DIY Do it yourself CO2 is great to try, especially if you have never used CO2 before. Setting up a DIY CO2 system allows you to see the effects of carbon dioxide on the aquarium at virtually no cost. These have to be refilled constantly so the maintenance is high, which can be a bit of a nuisance. Plus there is the added problem of leakage if you haven’t sealed all the parts properly or don’t add the right amount of ingredients. Nowadays CO2 systems are not that expensive as they used to be so it is easily affordable to purchase one of the other alternatives above.


Be sure to use the right diffuser for the size of the aquarium. The diffuser is key to maintaining the plants ability to absorb CO2 in your aquarium water. There are a few different types on the market.

Diffuser Usually made of glass, this is one of the most popular for smaller tanks. It sits directly in the aquarium diffusing bubbles. Unless placed in an area away from the light it will need to be cleaned regularly due to the build up of algae that will reduce its output.

Reactor Can be used externally or internally usually with a separate pump so as not to reduce the flow of your main filter. CO2 is injected in through the top and forced down through plastic balls or other media to break up bubbles into absorbable CO2 for your aquarium plants.

Inline Atomizer Placed inline on the outlet hose of your filter, this remarkable device diffusers CO2 directly into the aquarium through your outlet pipe. Uses Reverse Osmosis technology to reduce the CO2 gas into absorbable bubbles to be used by aquarium plants.

Ways of Measuring CO2

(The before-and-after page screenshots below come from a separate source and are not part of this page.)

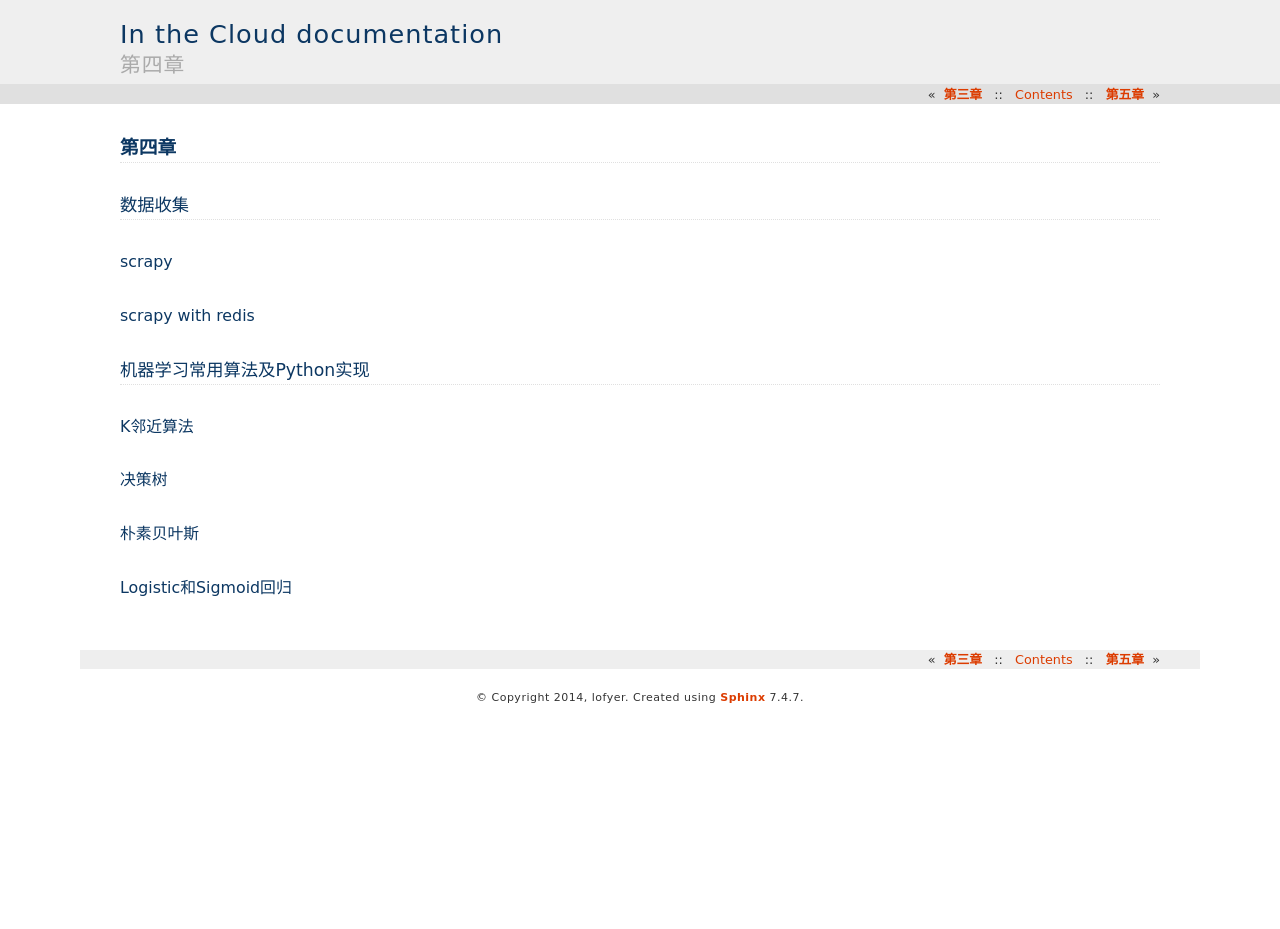
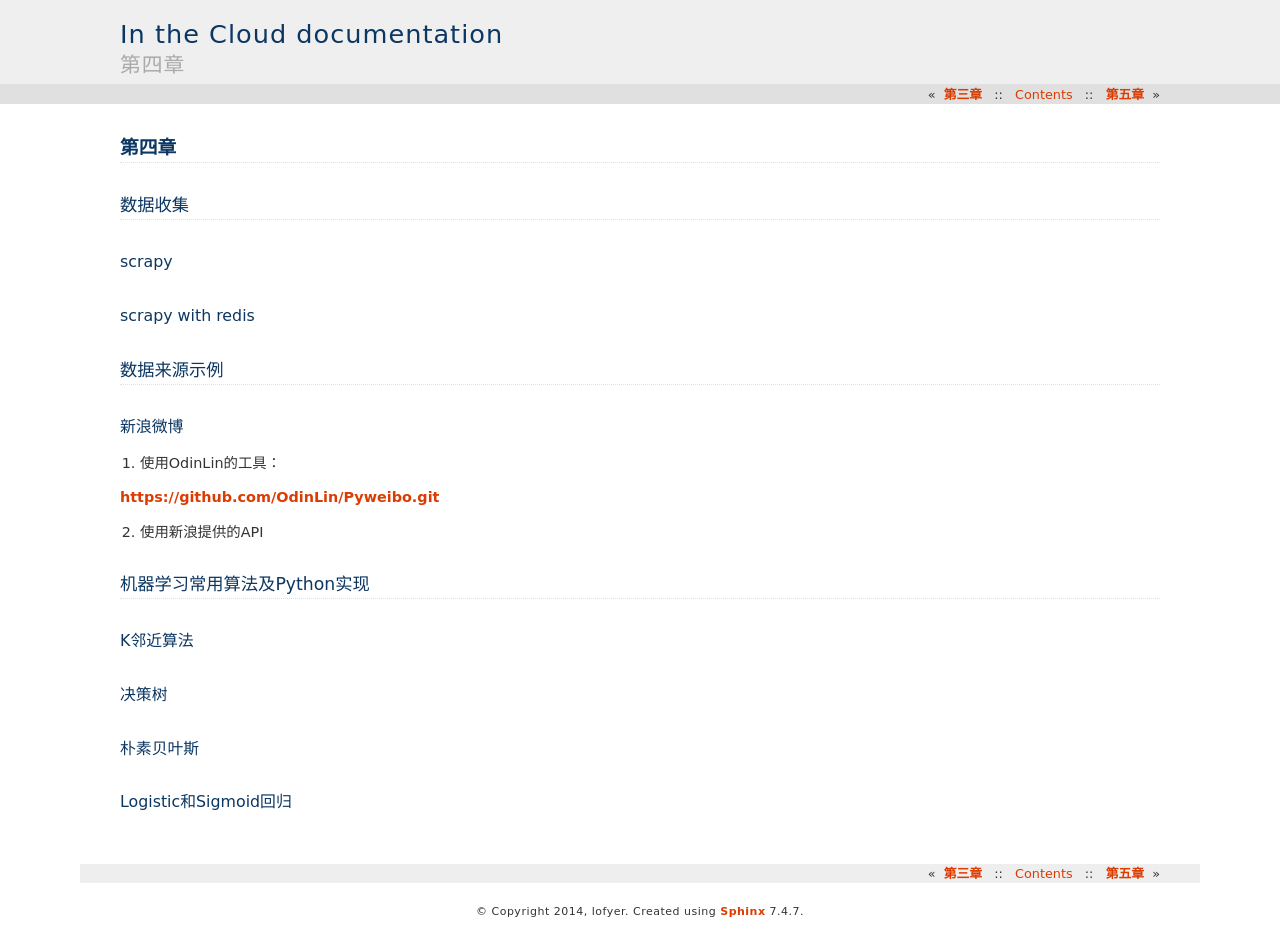
Before and after one commit to lofyer/InTheCloud, a Sphinx documentation site: the page built from source/posts/ch04.rst, in a window 1280 px wide. Built offline with Sphinx 7.4.7, drawn with Linux system fonts in a browser that asks for light colours; formulas are drawn with MathJax 3; before the commit the page ends 900 px from its top, so only the background shows below that.

Commit message:
更新目录

```diff
--- a/source/posts/ch04.rst
+++ b/source/posts/ch04.rst
@@ -10,6 +10,18 @@ scrapy
 
 scrapy with redis
 ~~~~~~~~~~~~~~~~~~
+
+数据来源示例
+-------------
+
+新浪微博
+~~~~~~~~
+
+1. 使用OdinLin的工具：
+
+https://github.com/OdinLin/Pyweibo.git
+
+2. 使用新浪提供的API
 
 机器学习常用算法及Python实现
 ----------------------------
```
Also changed, not shown: source/posts/about.rst (+8 -0 lines).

Drop Checker – You can use a drop checker which is made of glass. A pre made solution is mixed with some tank water and it is placed in the aquarium. It will measure the amount of CO2 in the water and change colour accordingly. Too much CO2 the water turns Yellow. Too little turns blue. And green for the right amount. Some people find this to be inaccurate but can help as a quick reference.

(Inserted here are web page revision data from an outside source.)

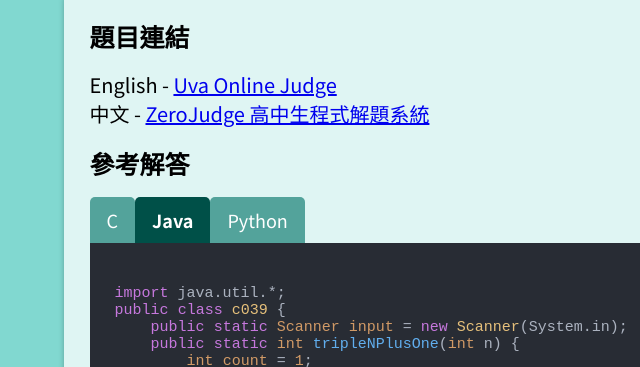
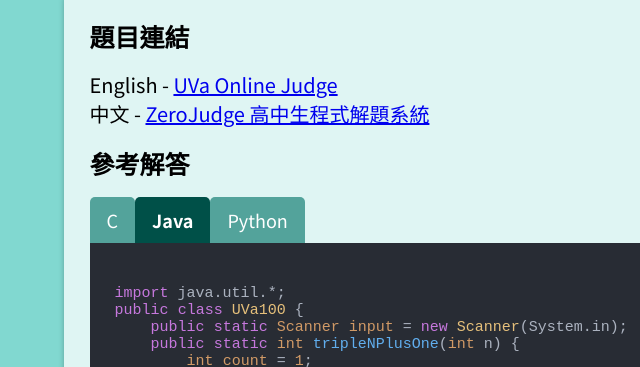
Before and after one commit to BlueBoy247/blog, a plain HTML site: page archives/20241005_171213/index.html in a window 1280 px wide. Both pictures are taken after a click on the element "Java". Shown: the part 585-952 px from the top of the page, 0-640 px from the left. Drawn offline with nearby package versions, Linux system fonts and the light colour scheme; a web font is replaced by a local one.

Commit message:
Updated post(20241005_171213)

```diff
--- a/archives/20241005_171213/index.html
+++ b/archives/20241005_171213/index.html
@@ -122,7 +122,7 @@
         <article class="content" id="post">
             <h3 class="zhwb" id="題目連結">題目連結</h3>
             <p class="zhw">
-                English - <a href="https://onlinejudge.org/external/1/100.pdf" target="_blank">Uva Online Judge</a>
+                English - <a href="https://onlinejudge.org/external/1/100.pdf" target="_blank">UVa Online Judge</a>
                 <br>
                 中文 - <a href="https://zerojudge.tw/ShowProblem?problemid=c039" target="_blank">ZeroJudge 高中生程式解題系統</a>
             </p>
@@ -163,7 +163,7 @@ void main(){
             <div class="tab-content" id="java-code">
                 <pre><code class="java">
 import java.util.*;
-public class c039 {
+public class UVa100 {
     public static Scanner input = new Scanner(System.in);
     public static int tripleNPlusOne(int n) {
         int count = 1;
```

PH Controller is the easiest and most accurate, also the most expensive. This device measures the pH of the water at all times and turns the CO2 on and off constantly keeping the pH at the desired level.

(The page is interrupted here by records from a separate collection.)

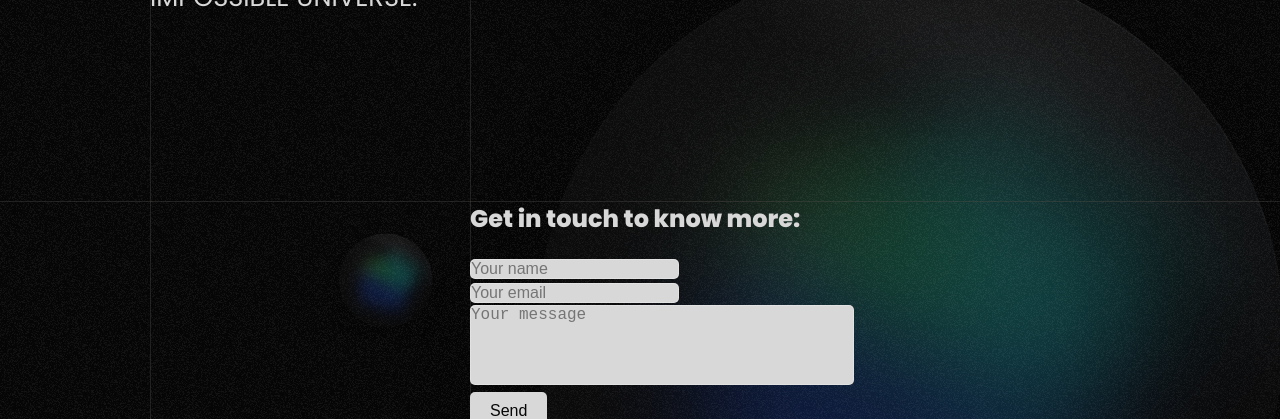
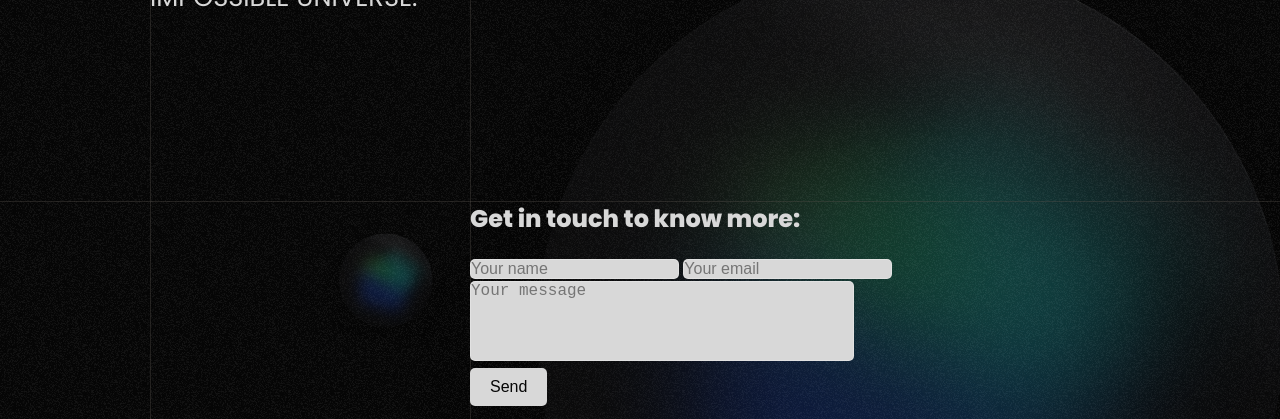
Before and after one commit to Gabrpimenta/front-end-challenge, a plain HTML site: page index.html in a window 1280 px wide. Shown: the part 381-800 px from the top of the page. Drawn offline with Linux system fonts and the light colour scheme.

Commit message:
✨ feat: styles

```diff
--- a/assets/css/styles.css
+++ b/assets/css/styles.css
@@ -117,7 +117,7 @@ img {
 .textarea {
   resize: none;
   height: 10vh;
-  width: 90vw;
+  width: 90%;
 }
 .btn {
   background-color: var(--light-color);
@@ -148,7 +148,7 @@ img {
     grid-template-areas:
       '... logo ... navbar ...'
       '... ... ... title title'
-      '... ... ... ... subtitle'
+      '... ... ... subtitle ... '
       '... quote ... description ... '
       '... ... ... form ...';
   }
@@ -162,6 +162,7 @@ img {
   }
   .navbar {
     grid-area: navbar;
+    width: 100vw;
   }
 
   .link:hover {
@@ -179,15 +180,17 @@ img {
     margin-bottom: 0.5rem;
   }
   .description {
-    font-size: 1vw;
     grid-area: description;
-    max-width: 80%;
+    font-size: 90%;
+    max-width: 60%;
   }
   .form {
     grid-area: form;
+
+    width: 50%;
   }
   .textarea {
-    width: 30vw;
+    max-width: 30vw;
   }
   .vertical-text {
     grid-area: quote;
--- a/index.html
+++ b/index.html
@@ -80,7 +80,9 @@
             name="message"
             rows="2"
           ></textarea>
-          <button class="btn btn-primary">Send</button>
+          <div>
+            <button class="btn">Send</button>
+          </div>
       </div>
       <img
         src="./assets/images/planet.png"
```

Table measuring PH & KH – You can determine the amount of CO2 in the water by measuring your pH and kH then checking against a pre-made table. Between 15 – 30ppm is considered the best range for aquarium plants.

CO2 ChartSomething to be aware of is when measuring your pH and KH the scale is logarithmic. So with a KH of 4 and increments moving from pH6.8 to 6.7 are small increases of CO2 of 3.9ppm but a change from pH6.8 to 6.4 increases CO2 levels to 28.8ppm. And even more dramatically as you reduce your pH even further. From pH6.4 to 6.0 CO2 increase is 72.2ppm. Some readings can be out due to fluctuations in the tank of your KH especially at higher levels.

Even if you are receiving a reading of 30ppm you may need to still increase your CO2 slightly to make sure your aquarium is receiving the desired amount. Always check your fish for signs of stress and make small adjustments over longer periods of time.

Bubble Counter will help with keeping your CO2 constant and is also a quick reference for your CO2 levels. Once you have worked out your desired level of CO2 in the aquarium, count the amount of bubbles you are using per second. Over time your tank parameters may change slightly with your CO2 needing only minor adjustments. Periodic testing will help with this.

When using CO2, first and foremost make sure your fish are well and there are no signs of stress. Small adjustments are better than big ones. If you feel your CO2 levels are not high enough, increase it slowly, come back the next day and check again. The sweet spot is always found with the most minimal of adjustments. If you are not getting the growth you want, then maybe it is time to invest in increased lighting or even new lighting. Any addition of CO2 will help your plants to grow healthier and vibrant. It is definitely noticeable once you begin the addition of CO2. It also opens up the availability to grow a wider variety of aquatic plants, which will help you achieve the aquarium you have been dreaming of.